What is "legacy code"?

Legacy code

might be...

grafted together from lots of 
different things

heavy, inflexible, and monolithic

features hastily layered one on top of another

probably in need of a total rewrite

As a junior developer,
legacy code will most
likely be your reality.

(If you're lucky,
no one will try to poison
you in your first week.)

Best practices you learned at MA may not be standard business practice.


"We prefer...
visual acceptance testing."


"Refactor? But... it works?"

Code reviews? Pairing? Retrospectives?


Where to begin?

Tip #1

Pen and paper!

Make diagrams to learn and understand your domain.

(yes, I know "there's a gem for this". I don't care. You learn more this way.)

Fig. 1: Enterprise standard Rails production database

Find the parts of your system that...

are too tightly coupled...

have external dependencies...

are not what they seem...

You may be tempted to spend the rest of your afternoon fixing these problems.

What do we say to the
God of Refactoring?

Not today.

Don't submit
huge fixes.


(about the product requirements)

Tip #2

Read the tests

Jk lol. There won't be any tests.

If there are, they'll probably be broken and badly-written.

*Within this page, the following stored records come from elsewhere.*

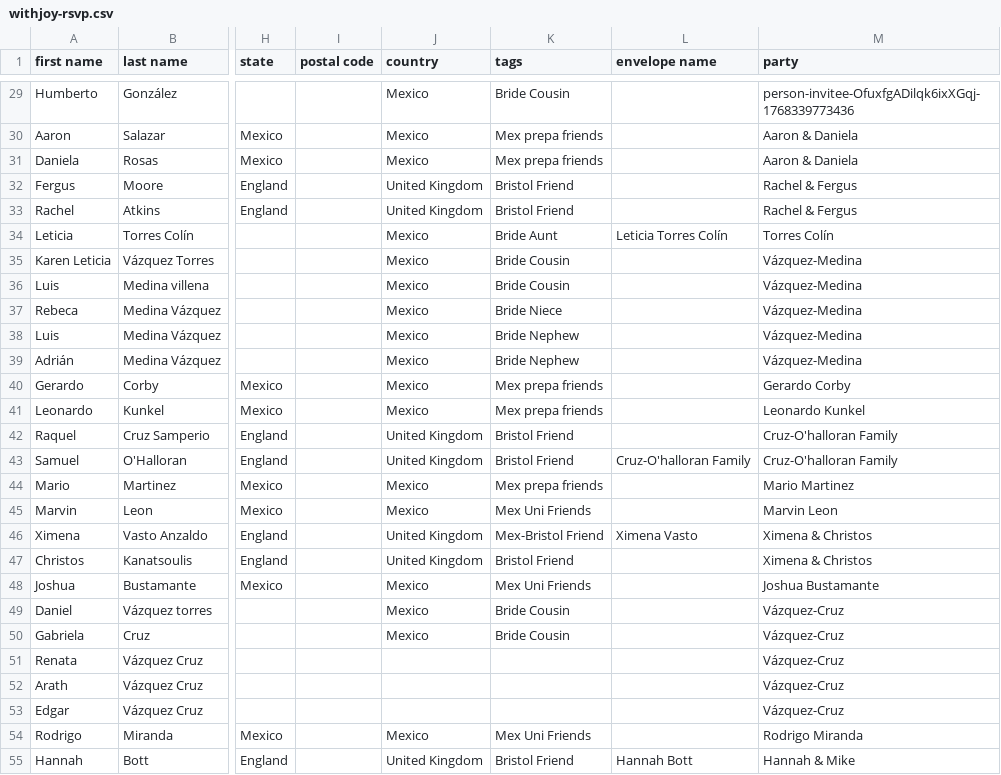
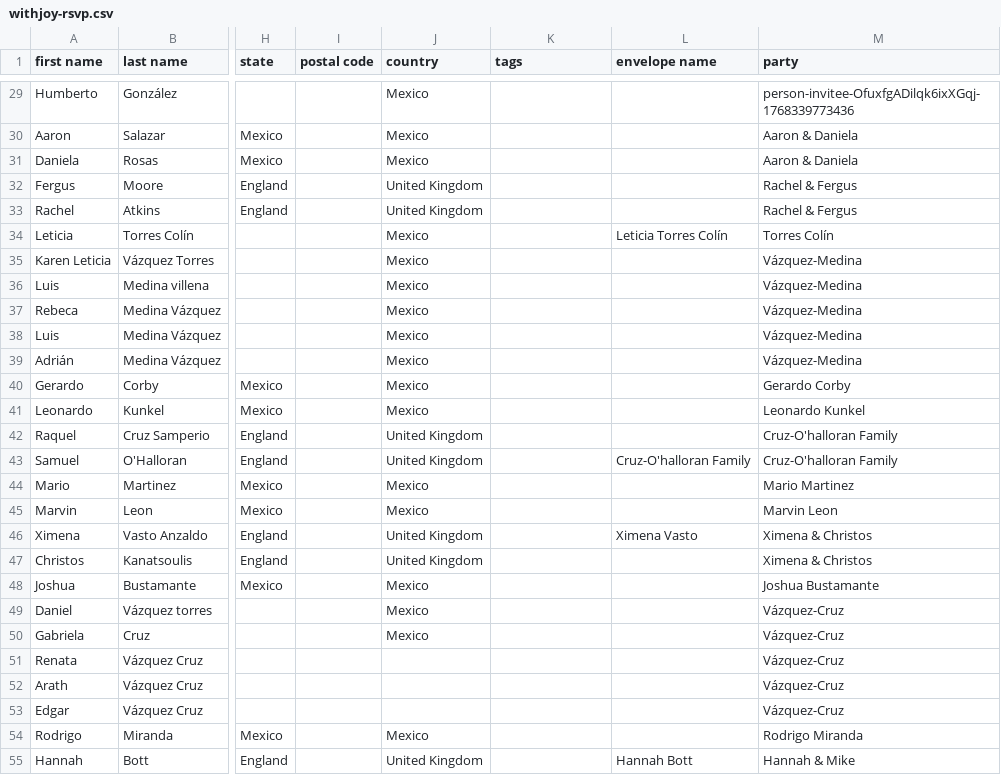
Before and after one commit to Mvilleda/boda-mv26, a CSV file: withjoy-rsvp.csv, drawn as a sheet; only a part is shown, gaps mark what is left out; the diff covers the shown part only; the diff names each change by its address in the sheet, - before the commit and + after, or states it on an @@ line.

```diff
--- a/withjoy-rsvp.csv
+++ b/withjoy-rsvp.csv
-K29 (tags): Bride Cousin
+K29 (tags): (empty)
-K30:K31 (tags): Mex prepa friends
+K30:K31 (tags): (empty)
-K32:K33 (tags): Bristol Friend
+K32:K33 (tags): (empty)
-K34 (tags): Bride Aunt
+K34 (tags): (empty)
-K35:K36 (tags): Bride Cousin
+K35:K36 (tags): (empty)
-K37 (tags): Bride Niece
+K37 (tags): (empty)
-K38:K39 (tags): Bride Nephew
+K38:K39 (tags): (empty)
-K40:K41 (tags): Mex prepa friends
+K40:K41 (tags): (empty)
-K42:K43 (tags): Bristol Friend
+K42:K43 (tags): (empty)
-K44 (tags): Mex prepa friends
+K44 (tags): (empty)
-K45 (tags): Mex Uni Friends
+K45 (tags): (empty)
-K46 (tags): Mex-Bristol Friend
+K46 (tags): (empty)
-K47 (tags): Bristol Friend
+K47 (tags): (empty)
-K48 (tags): Mex Uni Friends
+K48 (tags): (empty)
-K49:K50 (tags): Bride Cousin
+K49:K50 (tags): (empty)
-K54 (tags): Mex Uni Friends
+K54 (tags): (empty)
-K55 (tags): Bristol Friend
+K55 (tags): (empty)
```
Also changed, not shown: 102 edited cells elsewhere in this file, 1 other file.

A great way to learn

Write your own tests!

Start from the bottom.

Pick the simplest-looking model, controller, whatever

Give every method
its own test

It's not TDD

But it's better than nothing.

One thing that any codebase can always benefit from... 

Good documentation.

Tests happen to be executable documentation.

Even a small
amount of tests

Produces more
certainty than what
you had before.

Make do with
what you have.

Nobody will rewrite their codebase at the behest of a junior dev.

(translation: "All legacy code must die.")

But first, it must serve.

And when the time is right, you can kill it with fire.


Legacy Code

By Denise Yu

Legacy Code

  • 1,656